== ASSIGNMENT ==
Output only the entries, exactly as given, without the pictures.

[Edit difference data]

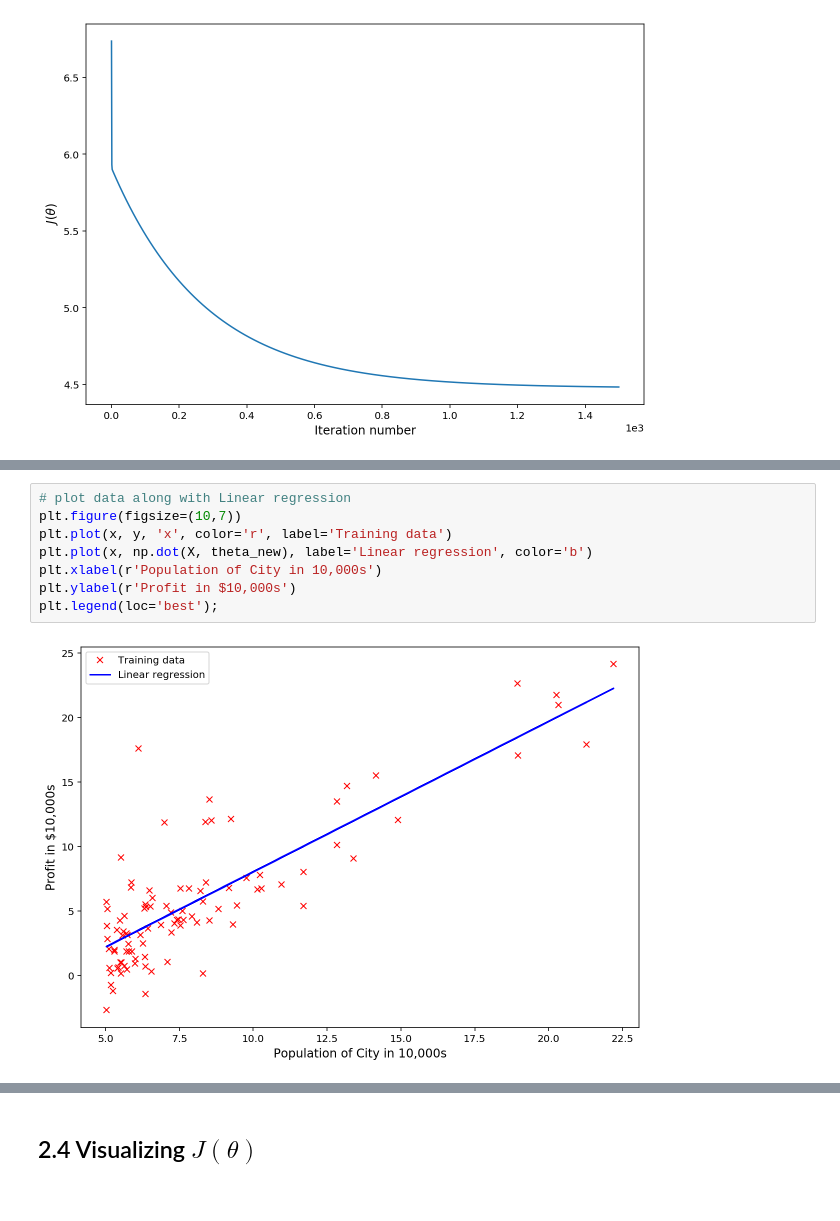
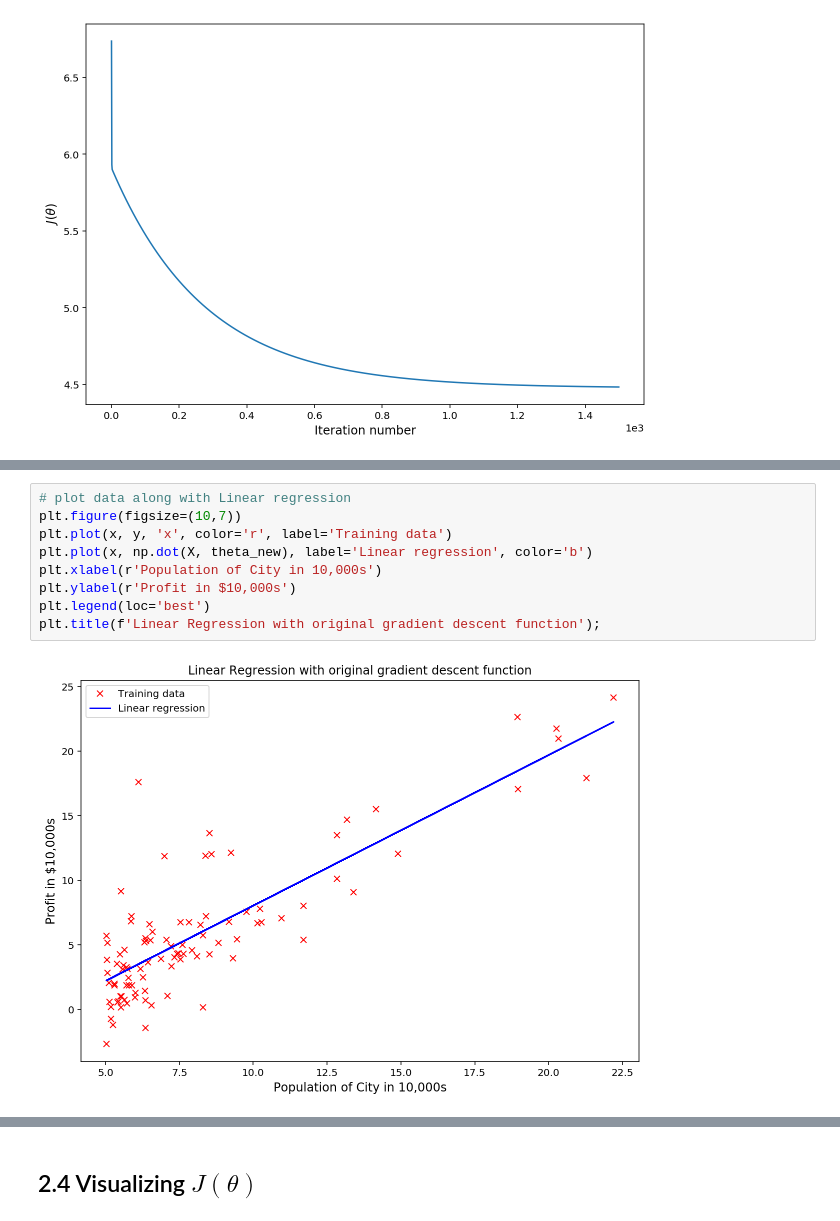
Before and after one commit to earny-joe/ML-Course-Solutions, a Jupyter notebook: ex1/ex1.ipynb, the cells around one changed output, grey strips where cells are left out. Saved outputs shown, nothing was run; the diff lists cells and outputs as text.

Commit message:
daily update to gradient descent notebook

```diff
--- a/ex1/ex1.ipynb
+++ b/ex1/ex1.ipynb
@@ -126,10 +187,11 @@ plt.ylabel(r'$J(\theta)$');
 # %%
 # plot data along with Linear regression
 plt.figure(figsize=(10,7))
 plt.plot(x, y, 'x', color='r', label='Training data')
 plt.plot(x, np.dot(X, theta_new), label='Linear regression', color='b')
 plt.xlabel(r'Population of City in 10,000s')
 plt.ylabel(r'Profit in $10,000s')
-plt.legend(loc='best');
+plt.legend(loc='best')
+plt.title(f'Linear Regression with original gradient descent function');
 # %% [output]
-[figure, old version]
+[figure, new version]
```
Also changed, not shown: parts of 11 cells of this notebook.
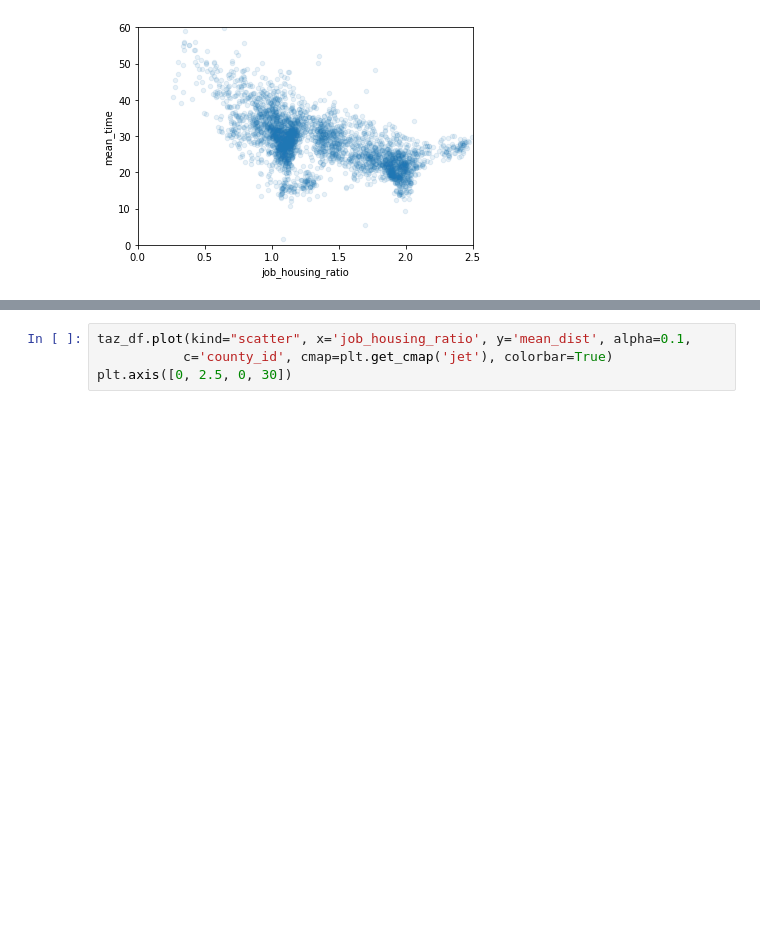
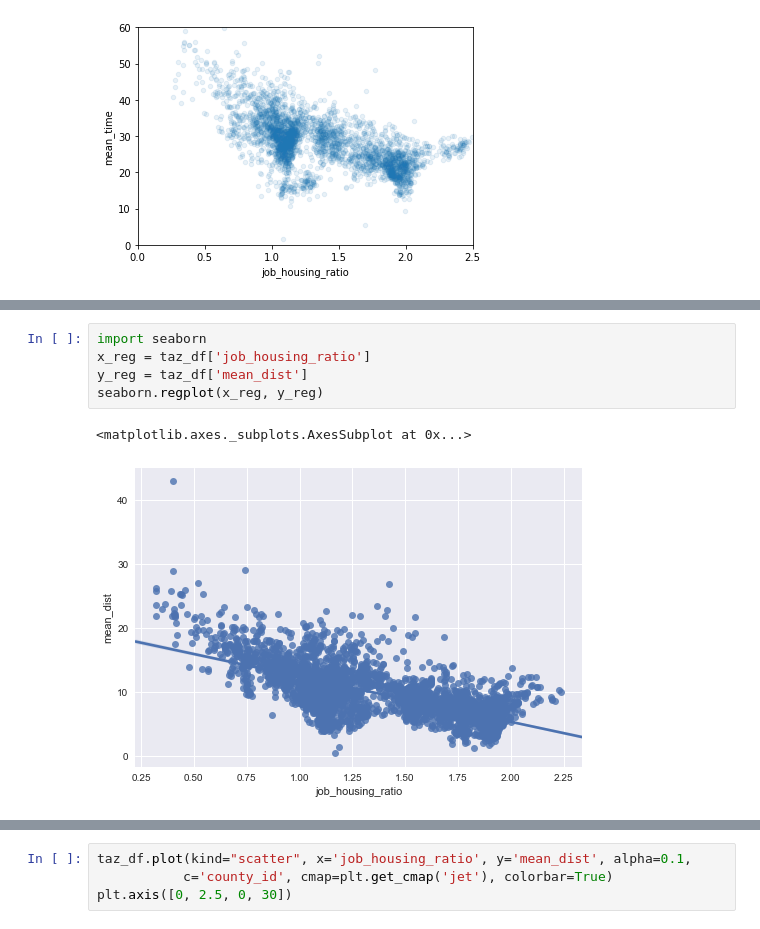
Before and after one commit to AngelaQYang/data_request, a Jupyter notebook: Job-Housing Bins Insights Viz.ipynb, the cells around one changed output, grey strips where cells are left out. Saved outputs shown, nothing was run; the diff lists cells and outputs as text; blank space fills up the shorter version.

```diff
--- a/Job-Housing Bins Insights Viz.ipynb
+++ b/Job-Housing Bins Insights Viz.ipynb
@@ -80,0 +123,8 @@ plt.axis([0,2.5, 0, 60])
+# %%
+import seaborn
+x_reg = taz_df['job_housing_ratio']
+y_reg = taz_df['mean_dist']
+seaborn.regplot(x_reg, y_reg)
+# %% [output]
+<matplotlib.axes._subplots.AxesSubplot at 0x...>
+[figure, added]
```
Also changed, not shown: parts of 8 cells of this notebook.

== SOLUTION ==
Before and after one commit to earny-joe/ML-Course-Solutions, a Jupyter notebook: ex1/ex1.ipynb, the cells around one changed output, grey strips where cells are left out. Saved outputs shown, nothing was run; the diff lists cells and outputs as text.

Commit message:
daily update to gradient descent notebook

```diff
--- a/ex1/ex1.ipynb
+++ b/ex1/ex1.ipynb
@@ -126,10 +187,11 @@ plt.ylabel(r'$J(\theta)$');
 # %%
 # plot data along with Linear regression
 plt.figure(figsize=(10,7))
 plt.plot(x, y, 'x', color='r', label='Training data')
 plt.plot(x, np.dot(X, theta_new), label='Linear regression', color='b')
 plt.xlabel(r'Population of City in 10,000s')
 plt.ylabel(r'Profit in $10,000s')
-plt.legend(loc='best');
+plt.legend(loc='best')
+plt.title(f'Linear Regression with original gradient descent function');
 # %% [output]
-[figure, old version]
+[figure, new version]
```
Also changed, not shown: parts of 11 cells of this notebook.
Before and after one commit to AngelaQYang/data_request, a Jupyter notebook: Job-Housing Bins Insights Viz.ipynb, the cells around one changed output, grey strips where cells are left out. Saved outputs shown, nothing was run; the diff lists cells and outputs as text; blank space fills up the shorter version.

```diff
--- a/Job-Housing Bins Insights Viz.ipynb
+++ b/Job-Housing Bins Insights Viz.ipynb
@@ -80,0 +123,8 @@ plt.axis([0,2.5, 0, 60])
+# %%
+import seaborn
+x_reg = taz_df['job_housing_ratio']
+y_reg = taz_df['mean_dist']
+seaborn.regplot(x_reg, y_reg)
+# %% [output]
+<matplotlib.axes._subplots.AxesSubplot at 0x...>
+[figure, added]
```
Also changed, not shown: parts of 8 cells of this notebook.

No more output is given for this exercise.